1 Timothy 3:1-7 - Here is a trustworthy saying: If anyone sets his heart on being an overseer, he desires a noble task.  2 Now the overseer must be above reproach, the husband of but one wife, temperate, self-controlled, respectable, hospitable, able to teach,  3 not given to drunkenness, not violent but gentle, not quarrelsome, not a lover of money.  4 He must manage his own family well and see that his children obey him with proper respect.  5 (If anyone does not know how to manage his own family, how can he take care of God's church?)  6 He must not be a recent convert, or he may become conceited and fall under the same judgment as the devil.  7 He must also have a good reputation with outsiders, so that he will not fall into disgrace and into the devil's trap.

 

Personal holiness – Above reproach, blameless, temperate, self-controlled, not given to drunkenness, not violent but gentle, not a lover of money, not overbearing, not quick-tempered

 

Relationship to others – Not quarrelsome, respectable, good reputation with outsiders

 

Family life – Faithful (fidelity or celibacy), manages his own family well

 

Doctrine – Not a recent convert, able to teach, holding to sound doctrine so as to instruct and refute

 

Service – Hospitable, willing and eager to serve

 

Who is my biggest opponent?
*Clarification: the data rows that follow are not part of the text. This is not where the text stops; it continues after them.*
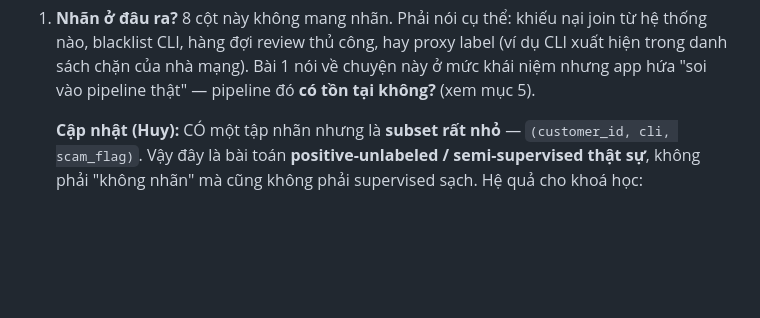
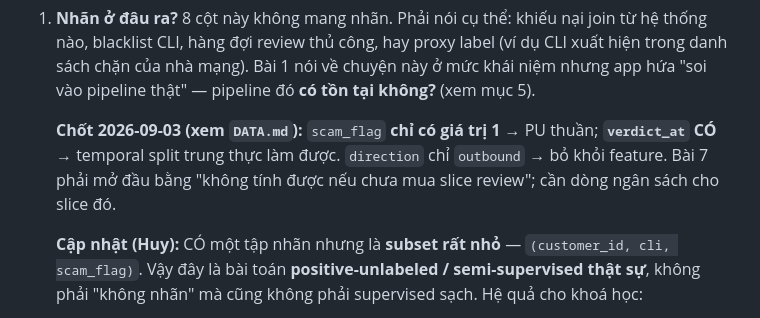
Before and after one commit to huyinvestor87/scam-detection-learning, a Markdown page: REVIEW-2-claude.md, the part around the change. Rendered like a GitHub page; blank space fills up the shorter version.

```diff
--- a/REVIEW-2-claude.md
+++ b/REVIEW-2-claude.md
@@ -22,6 +22,10 @@ Ba việc phải chốt trước khi viết thêm bài nào:
    blacklist CLI, hàng đợi review thủ công, hay proxy label (ví dụ CLI xuất hiện trong danh sách chặn
    của nhà mạng). Bài 1 nói về chuyện này ở mức khái niệm nhưng app hứa "soi vào pipeline thật" —
    pipeline đó **có tồn tại không?** (xem mục 5).
+
+   **Chốt 2026-09-03 (xem `DATA.md`):** `scam_flag` **chỉ có giá trị 1** → PU thuần; **`verdict_at` CÓ**
+   → temporal split trung thực làm được. `direction` chỉ `outbound` → bỏ khỏi feature. Bài 7 phải mở đầu
+   bằng "không tính được nếu chưa mua slice review"; cần dòng ngân sách cho slice đó.
 
    **Cập nhật (Huy):** CÓ một tập nhãn nhưng là **subset rất nhỏ** — `(customer_id, cli, scam_flag)`.
    Vậy đây là bài toán **positive-unlabeled / semi-supervised thật sự**, không phải "không nhãn" mà
```
Also changed, not shown: DATA.md (added, +111 -0 lines).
Who is the biggest obstacle in this work? It’s me. Leaders need to watch themselves and their own walk with God first and foremost.

 

Robert Murray McCheyne – My people’s greatest need is my personal holiness

 

1 Timothy 4:16 - Watch your life and doctrine closely. Persevere in them, because if you do, you will save both yourself and your hearers.

 

Paul was so faithful to Jesus that he was even heading to Jerusalem, even though he knew it was probably going to involve persecution. Very similar to Jesus.

 

22 "And now, compelled by the Spirit, I am going to Jerusalem, not knowing what will happen to me there. 

 

Following Jesus can mean hardship and persecution and even death.

 

What kind of people is God looking for in His church? Watchmen who will be faithful in preaching the gospel and calling people to repentance and faith in Jesus. Shepherds who will care for the sheep. And people who will prioritize their relationship with Jesus.